If a line in the entries includes "AlertDialog", show that line.

═══ The data ═══

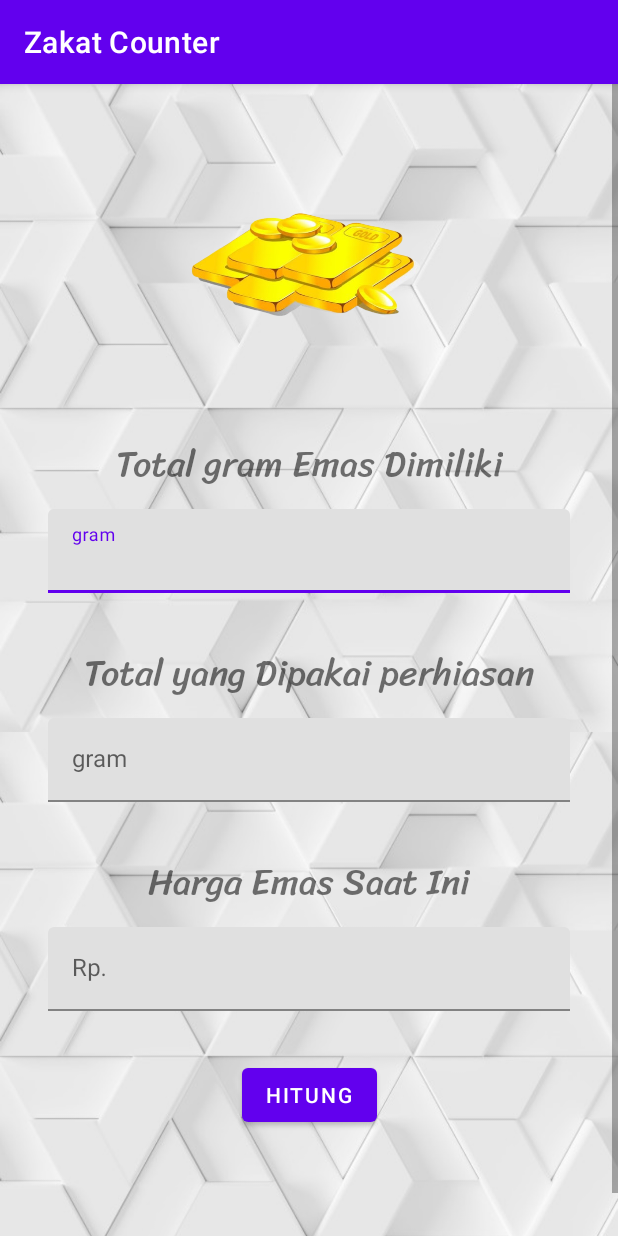
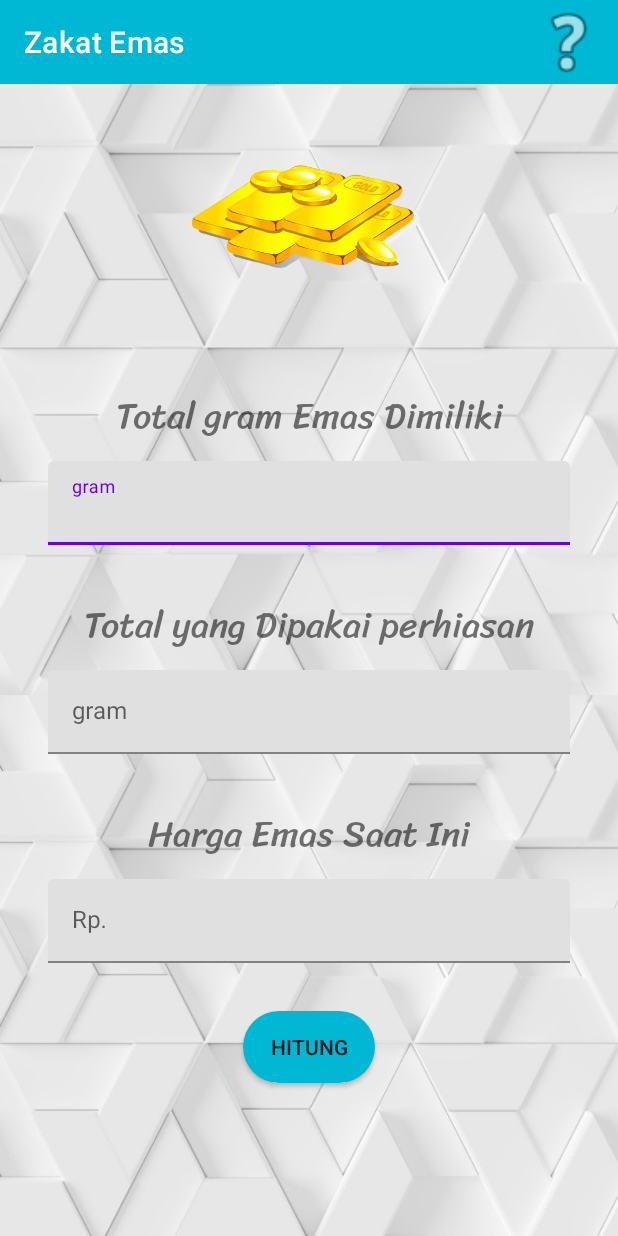
Before and after one commit to UnknownArt01/ProgTech_Zakat, an Android app: the zakat_emas screen opened directly, with no data from a screen before it, on a phone screen of 412 x 824 dp. Run offline under Robolectric (Android 15) with nearby library versions, the phone set to English and light mode, and no system bars.

Commit message:
all done 3

```diff
--- a/app/src/main/java/com/nadi/zakat/zakat_emas.java
+++ b/app/src/main/java/com/nadi/zakat/zakat_emas.java
@@ -4,22 +4,32 @@ import androidx.appcompat.app.AppCompatActivity;
 
 import android.content.Intent;
 import android.os.Bundle;
+import android.os.Handler;
 import android.view.View;
 import android.widget.Button;
+import android.widget.ImageView;
+import android.widget.Toast;
 
 import com.google.android.material.textfield.TextInputLayout;
 
 import model.Emas;
+import model.Emas_Guide;
+import model.Loading;
 
 public class zakat_emas extends AppCompatActivity {
     private TextInputLayout emas_mentah_textInputLayout, emas_pakai_textInputLayout, harga_emas_textInputLayout;
+    private ImageView question_imageView;
     private Button hitung_emas_button;
     private int bayar = 1;
+    private Loading loading = new Loading(zakat_emas.this);
+    private Emas_Guide emas_guide = new Emas_Guide(zakat_emas.this);
 
     @Override
     protected void onCreate(Bundle savedInstanceState) {
         super.onCreate(savedInstanceState);
         setContentView(R.layout.zakat_emas);
+        getSupportActionBar().hide();
+
         initView();
         setListener();
 
@@ -39,7 +49,21 @@ public class zakat_emas extends AppCompatActivity {
                 Intent intent = new Intent();
                 intent.putExtra("emasBaru", temp);
                 setResult(300, intent);
-                finish();
+                loading.startLoadingDialog();
+                Handler handler = new Handler();
+                handler.postDelayed(new Runnable() {
+                    @Override
+                    public void run() {
+                        loading.dismiss();
+                        finish();
+                    }
+                },1000);
+                Toast.makeText(getApplicationContext(), "Zakat Emas Berhasil Dihitung ", Toast.LENGTH_SHORT).show();
+            }
+        });
+        question_imageView.setOnClickListener(new View.OnClickListener() {
+            @Override
+            public void onClick(View v) {
 
             }
         });
@@ -50,6 +74,7 @@ public class zakat_emas extends AppCompatActivity {
         emas_pakai_textInputLayout = findViewById(R.id.emas_pakai_textInputLayout);
         harga_emas_textInputLayout = findViewById(R.id.harga_emas_textInputLayout);
         hitung_emas_button = findViewById(R.id.hitung_emas_button);
+        question_imageView = findViewById(R.id.question_imageView);
     }
 
 }
--- /dev/null
+++ b/app/src/main/java/model/Emas_Guide.java
@@ -0,0 +1,27 @@
+package model;
+
+import android.app.Activity;
+import android.app.AlertDialog;
+import android.view.LayoutInflater;
+
+import com.nadi.zakat.R;
+
+public class Emas_Guide {
+    private Activity activity;
+    private AlertDialog dialog;
+
+    public Emas_Guide(Activity myActivity){
+        activity = myActivity;
+    }
+    public void startLoadingDialog(){
+        AlertDialog.Builder builder = new AlertDialog.Builder(activity);
+
+        LayoutInflater inflater = activity.getLayoutInflater();
+        builder.setView(inflater.inflate(R.layout.loading, null));
+        builder.setCancelable(true);
+
+        dialog = builder.create();
+        dialog.show();
+    }
+    public void dismiss(){dialog.dismiss();}
+}
--- /dev/null
+++ b/app/src/main/res/drawable/round_button.xml
@@ -0,0 +1,5 @@
+<?xml version="1.0" encoding="utf-8"?>
+<shape xmlns:android="http://schemas.android.com/apk/res/android">
+    <solid android:color="#00B8D4"></solid>
+    <corners android:radius="50dp"></corners>
+</shape>
--- a/app/src/main/res/layout/zakat_emas.xml
+++ b/app/src/main/res/layout/zakat_emas.xml
@@ -4,8 +4,8 @@
     xmlns:tools="http://schemas.android.com/tools"
     android:layout_width="match_parent"
     android:layout_height="match_parent"
-    tools:context=".zakat_emas"
-    android:background="@drawable/background2">
+    android:background="@drawable/background2"
+    tools:context=".zakat_emas">
 
     <ScrollView
         android:layout_width="match_parent"
@@ -15,15 +15,26 @@
             android:layout_width="match_parent"
             android:layout_height="wrap_content">
 
+            <androidx.appcompat.widget.Toolbar
+                android:id="@+id/toolbar9"
+                android:layout_width="match_parent"
+                android:layout_height="wrap_content"
+                android:background="#00B8D4"
+                android:minHeight="?attr/actionBarSize"
+                android:theme="?attr/actionBarTheme"
+                app:layout_constraintEnd_toEndOf="parent"
+                app:layout_constraintStart_toStartOf="parent"
+                app:layout_constraintTop_toTopOf="parent"
+                app:title="Zakat Emas" />
+
             <ImageView
                 android:id="@+id/imageView3"
                 android:layout_width="176dp"
                 android:layout_height="168dp"
-                android:layout_marginTop="32dp"
                 android:background="@drawable/emas"
                 app:layout_constraintEnd_toEndOf="parent"
                 app:layout_constraintStart_toStartOf="parent"
-                app:layout_constraintTop_toTopOf="parent" />
+                app:layout_constraintTop_toBottomOf="@+id/toolbar9" />
 
             <TextView
                 android:id="@+id/textView10"
@@ -113,7 +124,7 @@
                     android:inputType="number" />
             </com.google.android.material.textfield.TextInputLayout>
 
-            <Button
+            <androidx.appcompat.widget.AppCompatButton
                 android:id="@+id/hitung_emas_button"
                 android:layout_width="wrap_content"
                 android:layout_height="wrap_content"
@@ -121,12 +132,22 @@
                 android:layout_marginTop="32dp"
                 android:layout_marginEnd="32dp"
                 android:layout_marginBottom="100dp"
+                android:background="@drawable/round_button"
                 android:text="Hitung"
                 app:layout_constraintBottom_toBottomOf="parent"
                 app:layout_constraintEnd_toEndOf="parent"
                 app:layout_constraintStart_toStartOf="parent"
                 app:layout_constraintTop_toBottomOf="@+id/harga_emas_textInputLayout" />
 
+            <ImageView
+                android:id="@+id/question_imageView"
+                android:layout_width="66dp"
+                android:layout_height="55dp"
+                app:layout_constraintBottom_toBottomOf="@+id/toolbar9"
+                app:layout_constraintEnd_toEndOf="parent"
+                app:layout_constraintTop_toTopOf="parent"
+                app:srcCompat="@android:drawable/ic_menu_help" />
+
         </androidx.constraintlayout.widget.ConstraintLayout>
     </ScrollView>
 
```
Also changed, not shown: app/src/main/AndroidManifest.xml (+5 -5 lines), app/src/main/java/com/nadi/zakat/hitungzakatprofesi.java (+15 -3 lines), app/src/main/java/com/nadi/zakat/hitungzakatrikaz.java (+12 -1 lines), app/src/main/java/com/nadi/zakat/hitungzakatsimpanan.java (+12 -1 lines), app/src/main/java/com/nadi/zakat/zakat_maal_umum.java (+11 -1 lines), app/src/main/java/com/nadi/zakat/zakat_perak.java (+14 -1 lines), app/src/main/java/com/nadi/zakat/zakat_perdagangan.java (+17 -1 lines), app/src/main/res/layout/emas_guide.xml (added, +58 -0 lines).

═══

* [Task answer]
+import android.app.AlertDialog;
+    private AlertDialog dialog;
+        AlertDialog.Builder builder = new AlertDialog.Builder(activity);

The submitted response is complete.